Tuesday, June 25, 2013

Letter to Kroger Regarding Nursery Water on Baby Food Aisle

It's been a REALLY long time since I've paid any attention to the baby food aisle. My son is twelve, and my daughter got homemade baby food, so it's been about ten years or so. I needed jarred prunes for ketchup (remember when it used to be spelled "catsup"?) recipe, so I made my way down the aisle, only to be horrified by what I discovered.

Nursery Water.

If you're not aware of this product, it's basically fluoridated water for babies. The problem is, the CDC decided back in 2007 that baby formula should not be mixed with fluoridated water. And there it was, six years later, right next to the powdered formula, obviously for that purpose. I don't have babies anymore. But I could not just let it sit. So I sent an email to Kroger letting them know of this problem. Perhaps you shop at Wal-mart; I think they sell it, too. I will see if they remove the Nursery Water or not. Here is what I sent, in case you would like to use any part of this to notify your local Kroger or Wal-mart store of this problem:

While shopping for jarred prunes in the baby aisle for a ketchup recipe recently, I was horrified to see that "Nursery Water" is still being sold in your stores. In 2007, the CDC warned against using fluoridated water to make baby formula. When you place this product right next to the formula and baby food, it's implied that this water is safe for babies, including reconstituting formula. While I would not use it either, a safer alternative is reverse osmosis water that you sell in the bottled water aisle. Please look into this and remove "Nursery Water" from your shelves. Thank you.

I will report back if I see the product removed...

Thursday, March 28, 2013

Baby's First Food Choices

Recently I visited the baby food aisle looking for "just prunes" to try a new catsup recipe. It's been quite a while since I've paid much attention to this aisle. My "baby" is ten, and she never ate jarred baby food, so I haven't shopped on this aisle for quite a while.

The first thing that appalled me was that the store still stocks "Nursery Water" on this aisle. In 2007, the CDC said that baby formula should not be made with fluoridated water. So why is this water still marketed to parents of babies?

The second thing I noticed is the lack of organic baby food.
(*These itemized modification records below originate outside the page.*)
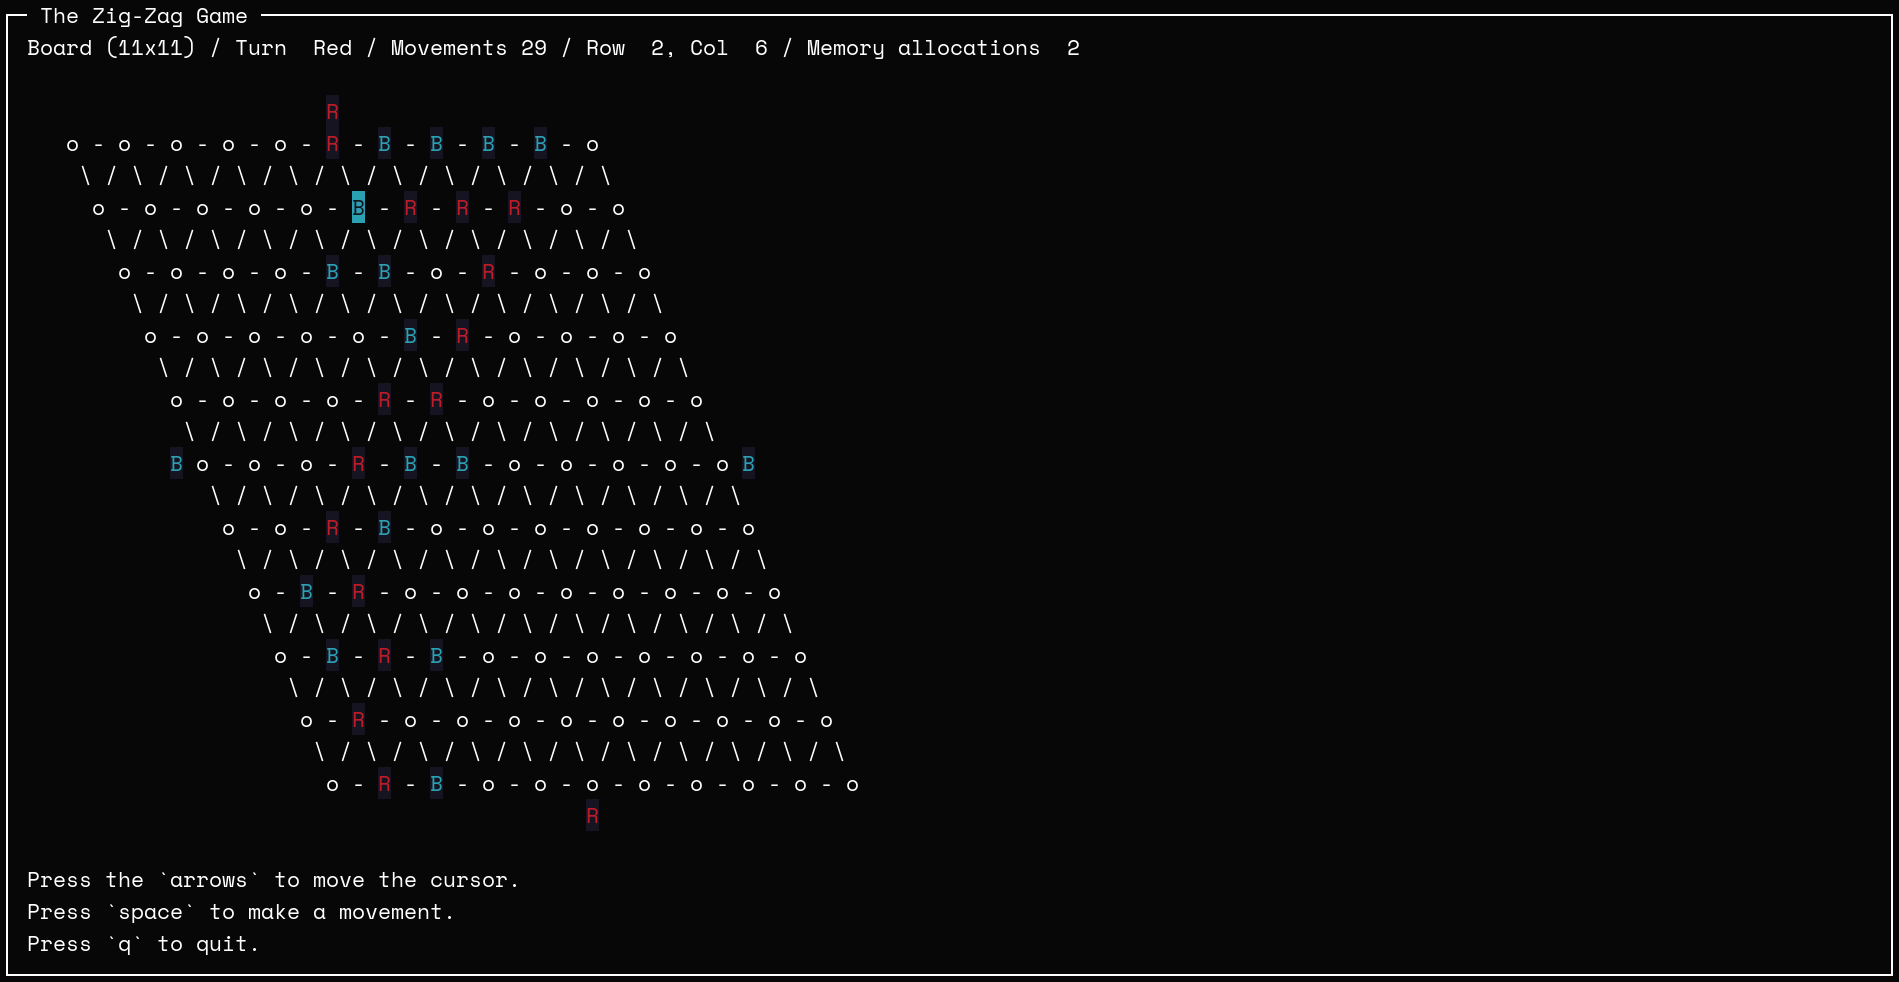
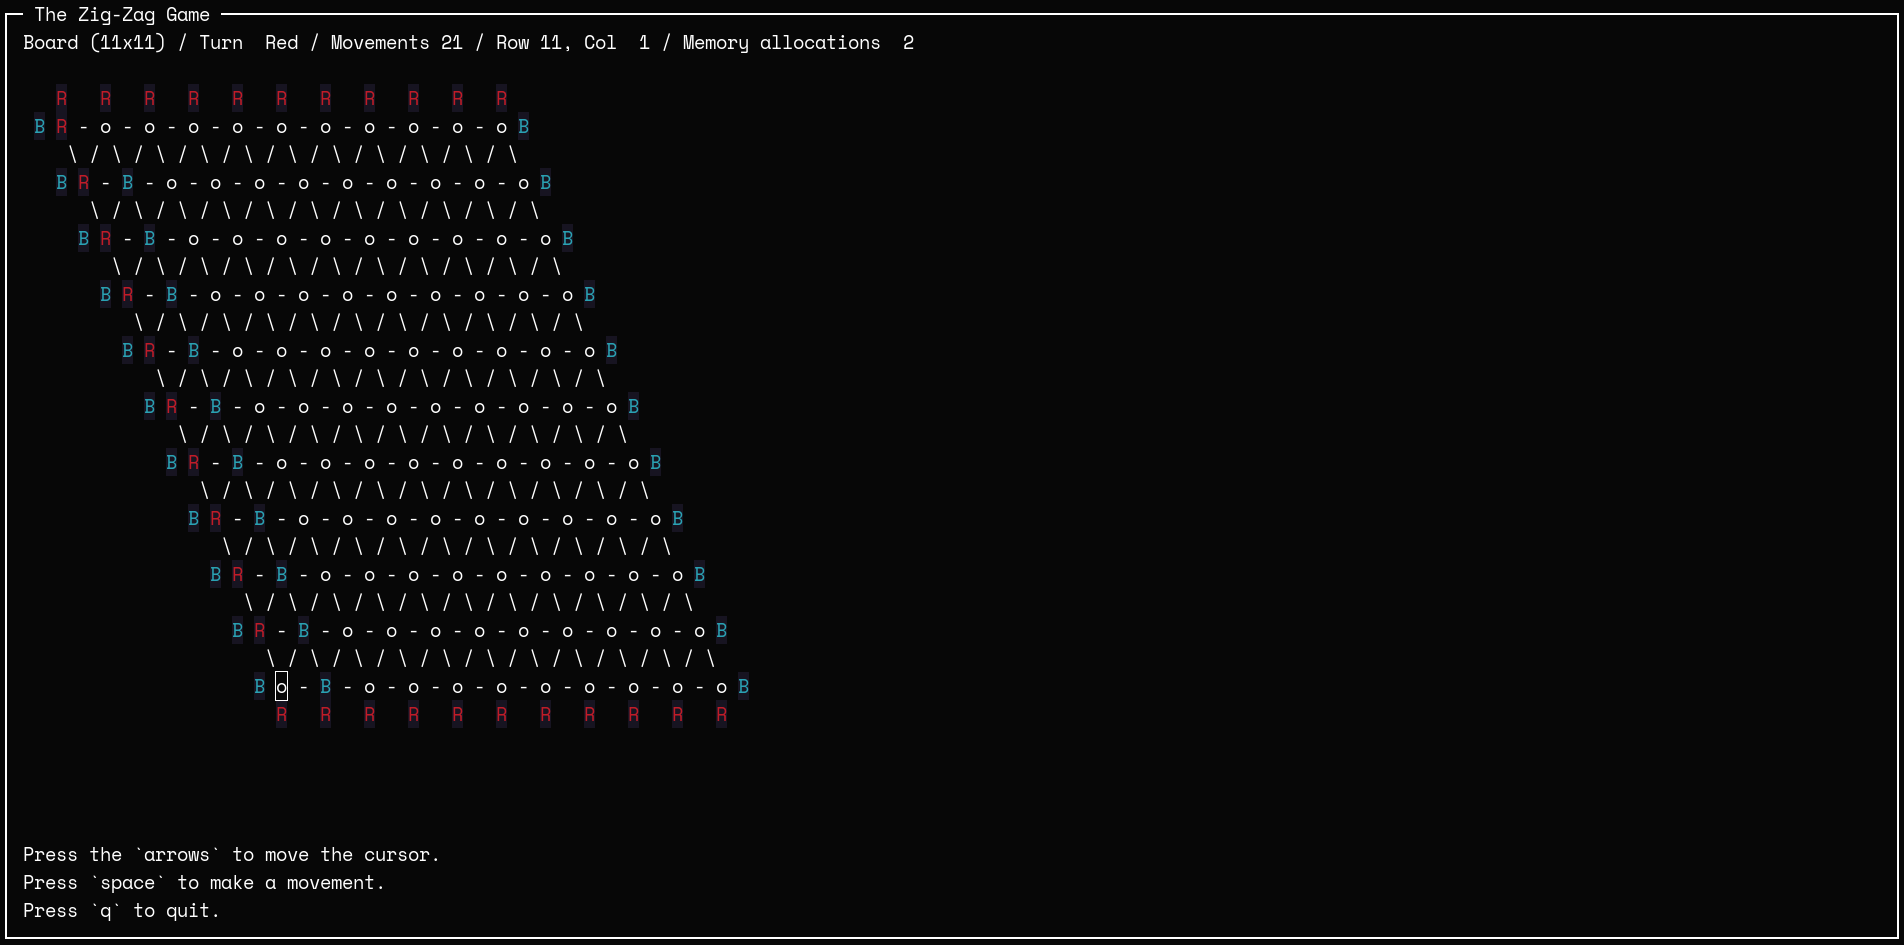
draw the player sides

diff --git a/src/window.cpp b/src/window.cpp
@@ -94,33 +94,37 @@ void Window::renderColorMarkers()
 {
     startBlue();
 
-    mvwprintw(win,
-        BOARD_START_ROW + board.getY(BOARD_SIZE/2, 0),
-        BOARD_START_COL + board.getX(BOARD_SIZE/2, 0) - 2,
-        "B"
-    );
+    for (int i = 0; i < BOARD_SIZE; i++) {
+        mvwprintw(win,
+            BOARD_START_ROW + board.getY(i, 0),
+            BOARD_START_COL + board.getX(i, 0) - 2,
+            "B"
+        );
 
-    mvwprintw(win,
-        BOARD_START_ROW + board.getY(BOARD_SIZE/2, 0),
-        BOARD_START_COL + board.getX(BOARD_SIZE/2, BOARD_SIZE - 1) + 2,
-        "B"
-    );
+        mvwprintw(win,
+            BOARD_START_ROW + board.getY(i, 0),
+            BOARD_START_COL + board.getX(i, BOARD_SIZE - 1) + 2,
+            "B"
+        );
+    }
 
     endBlue();
 
     startRed();
 
-    mvwprintw(win,
-        BOARD_START_ROW + board.getY(0, 0) - 1,
-        BOARD_START_COL + board.getX(0, BOARD_SIZE/2),
-        "R"
-    );
+    for (int i = 0; i < BOARD_SIZE; i++) {
+        mvwprintw(win,
+            BOARD_START_ROW + board.getY(0, i) - 1,
+            BOARD_START_COL + board.getX(0, i),
+            "R"
+        );
 
-    mvwprintw(win,
-        BOARD_START_ROW + board.getY(BOARD_SIZE - 1, BOARD_SIZE/2) + 1,
-        BOARD_START_COL + board.getX(BOARD_SIZE - 1, BOARD_SIZE/2),
-        "R"
-    );
+        mvwprintw(win,
+            BOARD_START_ROW + board.getY(BOARD_SIZE - 1, i) + 1,
+            BOARD_START_COL + board.getX(BOARD_SIZE - 1, i),
+            "R"
+        );
+    }
 
     endRed();
 }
Most of the food available was not organic. (And I wondered how much of it was genetically modified?)

The third thing I noticed was the lack of variety.

My two kids were born 19 months apart, but my first got jarred baby food and my second got homemade baby food. I don't think it's a coincidence that my second child has a much better diet now than my first. My first child got cereal for his first food, and now he is a carb addict. My second child got avocado for her first food, and she also loved plain yogurt. I cringe when I think about what I fed my son. But I simply didn't know any better at the time. Now I cringe to imagine how parents are still feeding their babies...nothing has changed on those shelves and that is just sad.

I've imagined putting together flyers to leave on the baby aisle so parents know there are options and why these options are better than picking up those jars. If parents realized it was as easy as mashing up some avocado and feeding it to their baby, I bet they would jump on it. Same thing with banana.

I think I'm going to do something about that water. And maybe come up with a project for my kids to work on with me on educating parents about baby food. But hey, while I'm working on that, share this page with your friends with babies and remind them there is another way!

Thursday, January 10, 2013

Research on Parenting

I just came across this article at the perfect time. It's funny how things come into your life in a sense of order, like it wasn't an accident. But everything I'd learned in college or by experience about brain development, came together when I learned specifically about Grown Wounded Children, and then this article fell into my lap...er...laptop. First, the article is here. It's pretty common sense, and if you consider yourself a natural parent or practice attachment parenting, you probably already know what the article says (that you are right :)

Now, you may not have heard about Grown Wounded Children (GWC) before and maybe you are asking "whaaaat?" Watch the video below, but in a nutshell, it describes the problems one may have as an adult when he has grown up in a low nurturance environment. "Low nurturance" can range from not getting enough attention, to being abused. Peter Gerlach below discusses the symptoms of many GWC, but even more importantly, he provides information on how to recover from having a low nurturance childhood. I'm discussing this here because not only do we want to make sure to provide a nurturing environment for our babies and kids, some people may not know how because of their own wounds, or because they are unable to bond with their own kids. This might open a door for you. Here you are...